World Breastfeeding Week

This past week has marked the annual celebration of World Breastfeeding Week. Spread across the internet have been posts and articles from breastfeeding mamas. Their struggles and their joys have been out there to encourage each other and future mothers in their breastfeeding journeys. It is an amazing use of the internet and social media and I love seeing every single photo and story.

My own personal nursing stories are long and winding and intertwined. Some chapters have been public and some have been kept private. They have spanned over eight years and will likely be drawing to a close in the very near future.

As the years passed my nursing relationships evolved- from including others, (doctors, friends, lactation consultants, Papa) to being just between the two of us. Our practices changed as our needs changed. This growth has been as organic as life itself. Nursing has ebbed and flowed from one daughter to the next and from one stage onto another. The years and the moments have blurred, but the experience is as crisp as on the very first day.

Stories of long term breastfeeding seem few and far between, but I suspect there are more of us out there than it would appear. By year three it is so second nature and so much a part of any given day that it becomes unnecessary to talk much about it, I suppose. For us, the necessity of nursing in public or even outside home, is so rare that the topic has rarely come up in the past few years.

Having seen so many mothers sharing their photos this week I have been led to post this one I snapped last week. I share it to add to the growing collection of images and experiences that show the wide variety of normal breastfeeding. I hope that it helps to broaden that definition of normal.

Sketching

Where is the best place to make art?

On Greek Revival steps at the base of the Bunker Hill Monument?

By the glow of the dim emergency lights during the Charlestown Naval Yard’s introduction video?

In the shadow of an old photograph of an even older warship?

Or is it all of the above?

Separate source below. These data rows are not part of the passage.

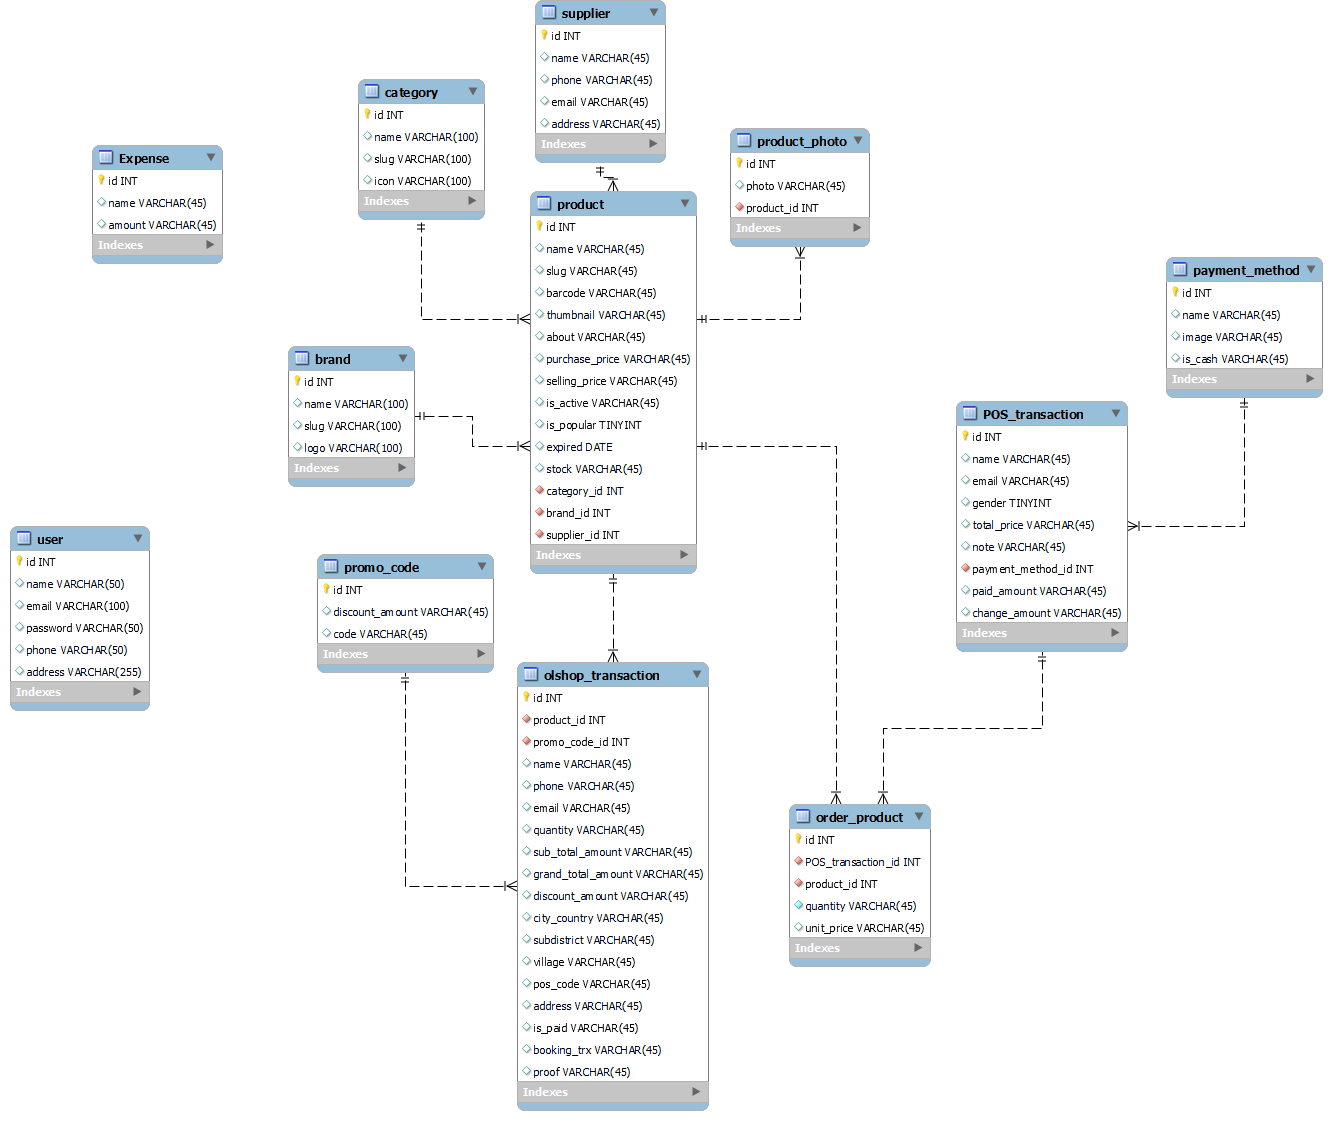
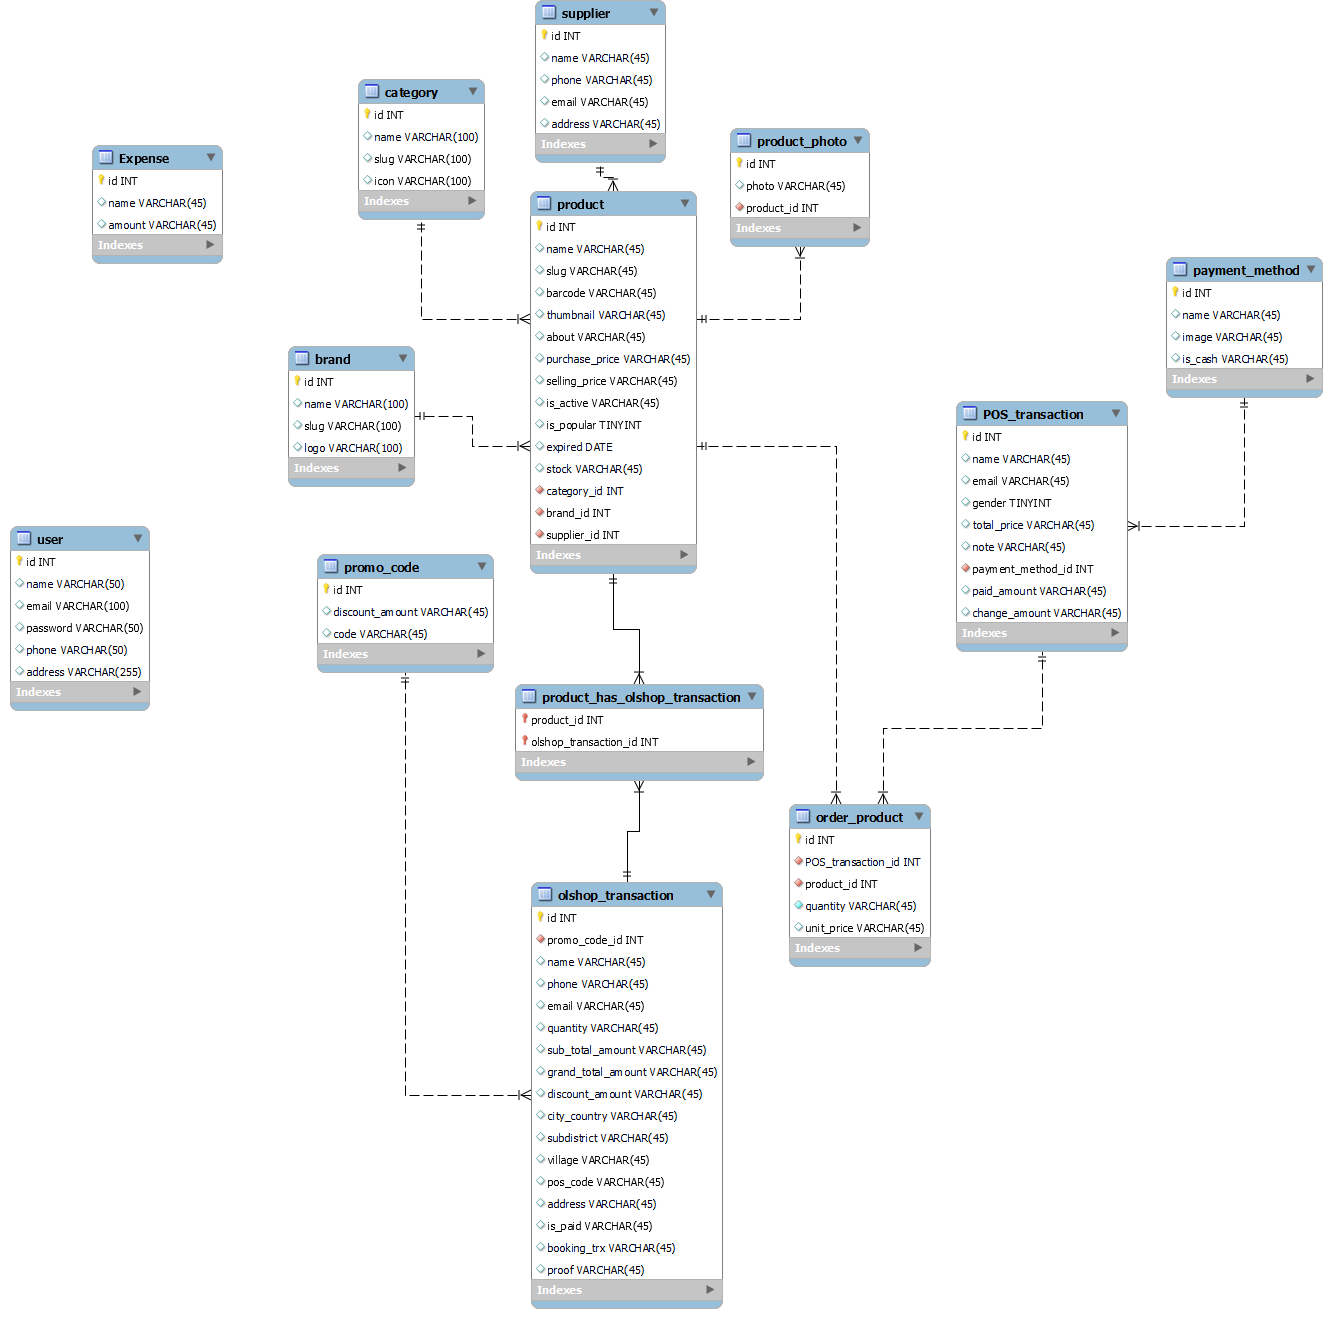
update olshop transaction

diff --git a/app/Filament/Resources/OlshoptransactionResource.php b/app/Filament/Resources/OlshoptransactionResource.php
@@ -191,7 +191,8 @@ class OlshoptransactionResource extends Resource
                                 ->required()
                                 ->readOnly()
                                 ->numeric()
-                                ->default(0),
+                                ->default(0)
+                                ->live(),
                         ]),
                     Forms\Components\Wizard\Step::make('Customer Information')
                         ->description('')
@@ -433,19 +434,15 @@ class OlshoptransactionResource extends Resource
 
     protected static function updateGrandTotalAmount(callable $get, callable $set): void
     {
-        $products = $get('products');
-        $allSubTotalAmount = 0;
+        $products = $get('products') ?? [];
         $discount = $get('discount_amount') ?? 0;
+        $total = 0;
 
-        if (is_array($products)) {
-            foreach ($products as $product) {
-                if (isset($product['sub_total_amount'])) {
-                    $allSubTotalAmount += $product['sub_total_amount'];
-                }
-            }
+        foreach ($products as $product) {
+            $total += $product['sub_total_amount'] ?? 0;
         }
 
-        $grandTotalAmount = $allSubTotalAmount - $discount;
-        $set('grand_total_amount', $grandTotalAmount);
+        $grandTotal = $total - $discount;
+        $set('grand_total_amount', $grandTotal);
     }
 }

We never know when the need to sketch will strike. Today the need seemed to arise every time we paused for even a moment during our visit to Boston.

Were they drawing sketches of the historic sites we were visiting? Making architectural sketches or maps? Not today. Their interests leaned more towards dress designs and cartoon cats.

Art has the power to be a conduit for connection- between individuals, between cultures and between disciplines. The practice of creating is often art itself. The girls were soaking in their surroundings, putting their ideas and visions onto paper and making a physical/kinetic connection between the sites we visited and the drawings they created.

Where is the best place to make art?

Wherever you are.

A Kayak Adventure

We kayaked across the south end of Katama Bay this afternoon as Catherine went out solo in her kayak for the first time!

She paddled steady, kept her eye on the destination point of reference and easily made it across to the beach and back. What a kid!

The Swimming Gene

Here’s Catherine in her happiest of happy places, face down in the ocean with her mask and snorkel. I don’t think she lifted her head for a good 15 minutes at least!

“Mama, I think that I got the ‘liking swimming’ gene from you. And you must have gotten it from Grandpa.” This girl sure knows her biology!

Ye Haw, Elsa!

Halloween in July!

(As if these Salem girls don’t have enough Halloween in their year!)

They played spooky games, ate ‘spiders’, went trick or treating and then Catherine rode off into the sunset on Golden Amber. What a night.

Ghost Writer

We have been so, so fortunate to have had many days in a row of perfect, summer, beach weather! After the winter we just had, you can be sure that we have been taking full advantage of these lovely days!

Today, though, when the girls and I were discussing our plans, they asked if we couldn’t have a “home day”. I wrestled with myself a little bit- home days tend to have a little more tv in them than I’d like and I usually end up cleaning up scads of art projects gone amiss.. but the three of us did need a day out of the sun, so, in the end, we stayed home.

This week at the library, I stumbled across a dvd collection of Ghost Writer episodes. They were instantly checked out as I floated home surround by a cloud of nostalgia. I popped the first dvd in this morning, not knowing that the house would soon be filled with Ghost Writer hysteria!

Posters were made and Ghost Writer fan pennants were crafted and taped to colored pencils to wave around. Esme practiced her new reading skills with every new note on the screen and Catherine set to work making keys and writing notes in code. When doing things in another room I was visited frequently and given detailed updates on the plots and the clues the kids were using to solve their mysteries. Plans were made for the forming of a potential Ghost Writer fan club. Episode after episode after episode was eagerly consumed.

I had hoped they would enjoy it, as I did, but I hadn’t expected their all consuming enthusiasm for a twenty four year old* PBS show. It was all just to fantastic! In a world where kids tv shows with diverse, smart, girls and boys are hard to find, I’m glad that this one can stand the test of time…mostly!

The girls are in bed now, but they changed into their pjs talking about GW and I’m sure it will be the first thing they want to do in the morning. They may have spent a huge part of today watching tv, but they used their minds and talents creatively, made connections, practiced new and old skills and were thoroughly entertained. Win, win, win, win, win.

*Catherine did note, “This show must be pretty old. I can tell because of all the old fashioned things.” So, true, Catherine. And you didn’t even mention the wardrobes!